→ **WHAT YOU WILL DO**
When you reach a picture, skip it, and retype every line below exactly.

→ **AVAILABLE RECORDS**
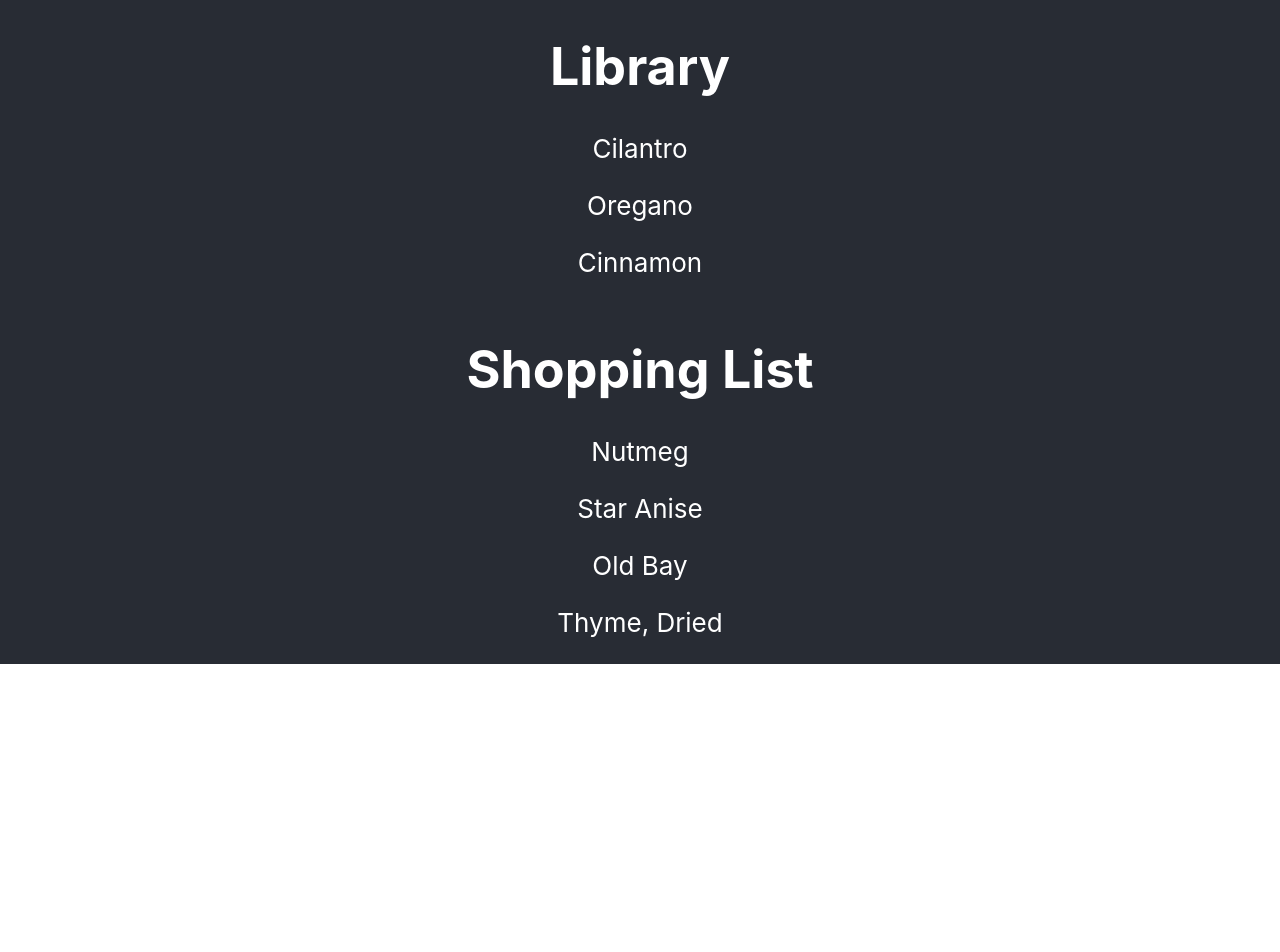
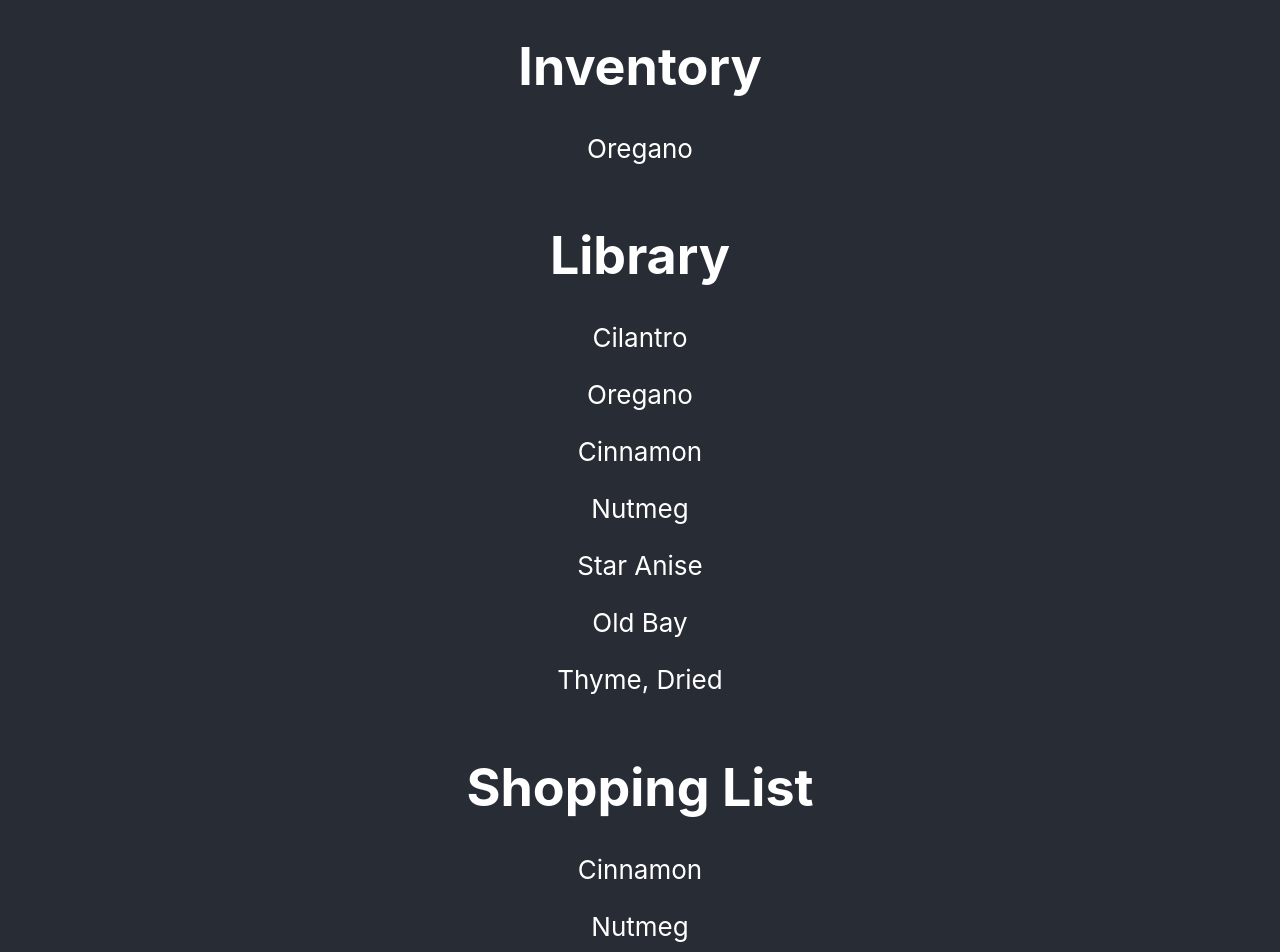
Before and after one commit to zychjoe/spice-racker, a React (Create React App) app: page / in a window 1280 px wide. Shown: the part 320-1272 px from the top of the page. Before the commit the page ends 984 px from the top, so only its background shows below. Built offline with nearby package versions, Linux system fonts and the light colour scheme.

Commit message:
inventory demo

```diff
--- a/src/App.tsx
+++ b/src/App.tsx
@@ -3,8 +3,9 @@
 import LibrarySpice from './interfaces/LibrarySpice';
 import InventorySpice from './interfaces/InventorySpice';
 import { useState } from 'react';
-import LibraryPage from './LibraryPage';
-import ShoppingList from './ShoppingList';
+import LibraryPage from './pages/LibraryPage';
+import ShoppingList from './pages/ShoppingList';
+import Inventory from './pages/Inventory';
 import './App.css';
 
 // THIS IS PLACEHOLDER DUMMY DATA //
@@ -28,6 +29,26 @@
     shelfLife: null,
     image: null,
   },
+  {
+    name:  "Nutmeg",
+    shelfLife: null,
+    image: null,
+  },
+  {
+    name:  "Star Anise",
+    shelfLife: null,
+    image: null,
+  },
+  {
+    name:  "Old Bay",
+    shelfLife: null,
+    image: null,
+  },
+  {
+    name:  "Thyme, Dried",
+    shelfLife: null,
+    image: null,
+  },
 
 ]
 
@@ -46,17 +67,13 @@
   const [ library, setLibrary ] = useState<LibrarySpice[]>(initLibrary);
   const [ inventory, setInventory ] = useState<InventorySpice[]>(initInventory);
 
-
-
-  console.log(library);
-  console.log(inventory);
-
   return (
     <div className="App">
       <header className="App-header">
         <img src={logo} className="App-logo" alt="logo" />
+        <Inventory inventoryProp={inventory} />
         <LibraryPage libraryProp={library} />
-        <ShoppingList />
+        <ShoppingList libraryProp={library} />
       </header>
     </div>
   );
--- a/src/ShoppingList.tsx
+++ /dev/null
@@ -1,40 +0,0 @@
-import LibrarySpice from './interfaces/LibrarySpice';
-import { useState } from 'react';
-import './ShoppingList.css';
-
-function ShoppingList() {
-
-  const initShoppingList = [
-    {
-      name:  "Nutmeg",
-      shelfLife: null,
-      image: null,
-    },
-    {
-      name:  "Star Anise",
-      shelfLife: null,
-      image: null,
-    },
-    {
-      name:  "Old Bay",
-      shelfLife: null,
-      image: null,
-    },
-    {
-      name:  "Thyme, Dried",
-      shelfLife: null,
-      image: null,
-    },
-  ]
-
-  const [shoppingList, setShoppingList] = useState<LibrarySpice[]>(initShoppingList);
-
-  return (
-    <div>
-      <h1>Shopping List</h1>
-      {shoppingList.map((spice) => <p>{spice.name}</p>)}
-    </div>
-  )
-}
-
-export default ShoppingList;
--- /dev/null
+++ b/src/pages/Inventory.tsx
@@ -0,0 +1,16 @@
+import InventorySpice from "../interfaces/InventorySpice";
+import LibrarySpice from "../interfaces/LibrarySpice";
+import { useState } from "react";
+import './Inventory.css';
+
+function Inventory(props: {inventoryProp: InventorySpice[]}) {
+
+  return (
+    <div>
+      <h1>Inventory</h1>
+      {props.inventoryProp.map((spice) => <p>{spice.spice.name}</p>)}
+    </div>
+  );
+}
+
+export default Inventory;
--- a/src/LibraryPage.tsx
+++ b/src/pages/LibraryPage.tsx
@@ -1,4 +1,4 @@
-import LibrarySpice from './interfaces/LibrarySpice';
+import LibrarySpice from '../interfaces/LibrarySpice';
 import './LibraryPage.css';
 
 function LibraryPage(props: {libraryProp: LibrarySpice[]}) {
--- /dev/null
+++ b/src/pages/ShoppingList.tsx
@@ -0,0 +1,23 @@
+import LibrarySpice from '../interfaces/LibrarySpice';
+import { useState } from 'react';
+import './ShoppingList.css';
+
+function ShoppingList(props: {libraryProp: LibrarySpice[]}) {
+
+  const initShoppingList = [
+    props.libraryProp[2],
+    props.libraryProp[3],
+    props.libraryProp[4],
+  ]
+
+  const [shoppingList, setShoppingList] = useState<LibrarySpice[]>(initShoppingList);
+
+  return (
+    <div>
+      <h1>Shopping List</h1>
+      {shoppingList.map((spice) => <p>{spice.name}</p>)}
+    </div>
+  )
+}
+
+export default ShoppingList;
```
Also changed, not shown: src/pages/Inventory.css (added), src/pages/LibraryPage.css (added), src/pages/ShoppingList.css (added).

→ **YOUR SOLUTION**
Before and after one commit to zychjoe/spice-racker, a React (Create React App) app: page / in a window 1280 px wide. Shown: the part 320-1272 px from the top of the page. Before the commit the page ends 984 px from the top, so only its background shows below. Built offline with nearby package versions, Linux system fonts and the light colour scheme.

Commit message:
inventory demo

```diff
--- a/src/App.tsx
+++ b/src/App.tsx
@@ -3,8 +3,9 @@
 import LibrarySpice from './interfaces/LibrarySpice';
 import InventorySpice from './interfaces/InventorySpice';
 import { useState } from 'react';
-import LibraryPage from './LibraryPage';
-import ShoppingList from './ShoppingList';
+import LibraryPage from './pages/LibraryPage';
+import ShoppingList from './pages/ShoppingList';
+import Inventory from './pages/Inventory';
 import './App.css';
 
 // THIS IS PLACEHOLDER DUMMY DATA //
@@ -28,6 +29,26 @@
     shelfLife: null,
     image: null,
   },
+  {
+    name:  "Nutmeg",
+    shelfLife: null,
+    image: null,
+  },
+  {
+    name:  "Star Anise",
+    shelfLife: null,
+    image: null,
+  },
+  {
+    name:  "Old Bay",
+    shelfLife: null,
+    image: null,
+  },
+  {
+    name:  "Thyme, Dried",
+    shelfLife: null,
+    image: null,
+  },
 
 ]
 
@@ -46,17 +67,13 @@
   const [ library, setLibrary ] = useState<LibrarySpice[]>(initLibrary);
   const [ inventory, setInventory ] = useState<InventorySpice[]>(initInventory);
 
-
-
-  console.log(library);
-  console.log(inventory);
-
   return (
     <div className="App">
       <header className="App-header">
         <img src={logo} className="App-logo" alt="logo" />
+        <Inventory inventoryProp={inventory} />
         <LibraryPage libraryProp={library} />
-        <ShoppingList />
+        <ShoppingList libraryProp={library} />
       </header>
     </div>
   );
--- a/src/ShoppingList.tsx
+++ /dev/null
@@ -1,40 +0,0 @@
-import LibrarySpice from './interfaces/LibrarySpice';
-import { useState } from 'react';
-import './ShoppingList.css';
-
-function ShoppingList() {
-
-  const initShoppingList = [
-    {
-      name:  "Nutmeg",
-      shelfLife: null,
-      image: null,
-    },
-    {
-      name:  "Star Anise",
-      shelfLife: null,
-      image: null,
-    },
-    {
-      name:  "Old Bay",
-      shelfLife: null,
-      image: null,
-    },
-    {
-      name:  "Thyme, Dried",
-      shelfLife: null,
-      image: null,
-    },
-  ]
-
-  const [shoppingList, setShoppingList] = useState<LibrarySpice[]>(initShoppingList);
-
-  return (
-    <div>
-      <h1>Shopping List</h1>
-      {shoppingList.map((spice) => <p>{spice.name}</p>)}
-    </div>
-  )
-}
-
-export default ShoppingList;
--- /dev/null
+++ b/src/pages/Inventory.tsx
@@ -0,0 +1,16 @@
+import InventorySpice from "../interfaces/InventorySpice";
+import LibrarySpice from "../interfaces/LibrarySpice";
+import { useState } from "react";
+import './Inventory.css';
+
+function Inventory(props: {inventoryProp: InventorySpice[]}) {
+
+  return (
+    <div>
+      <h1>Inventory</h1>
+      {props.inventoryProp.map((spice) => <p>{spice.spice.name}</p>)}
+    </div>
+  );
+}
+
+export default Inventory;
--- a/src/LibraryPage.tsx
+++ b/src/pages/LibraryPage.tsx
@@ -1,4 +1,4 @@
-import LibrarySpice from './interfaces/LibrarySpice';
+import LibrarySpice from '../interfaces/LibrarySpice';
 import './LibraryPage.css';
 
 function LibraryPage(props: {libraryProp: LibrarySpice[]}) {
--- /dev/null
+++ b/src/pages/ShoppingList.tsx
@@ -0,0 +1,23 @@
+import LibrarySpice from '../interfaces/LibrarySpice';
+import { useState } from 'react';
+import './ShoppingList.css';
+
+function ShoppingList(props: {libraryProp: LibrarySpice[]}) {
+
+  const initShoppingList = [
+    props.libraryProp[2],
+    props.libraryProp[3],
+    props.libraryProp[4],
+  ]
+
+  const [shoppingList, setShoppingList] = useState<LibrarySpice[]>(initShoppingList);
+
+  return (
+    <div>
+      <h1>Shopping List</h1>
+      {shoppingList.map((spice) => <p>{spice.name}</p>)}
+    </div>
+  )
+}
+
+export default ShoppingList;
```
Also changed, not shown: src/pages/Inventory.css (added), src/pages/LibraryPage.css (added), src/pages/ShoppingList.css (added).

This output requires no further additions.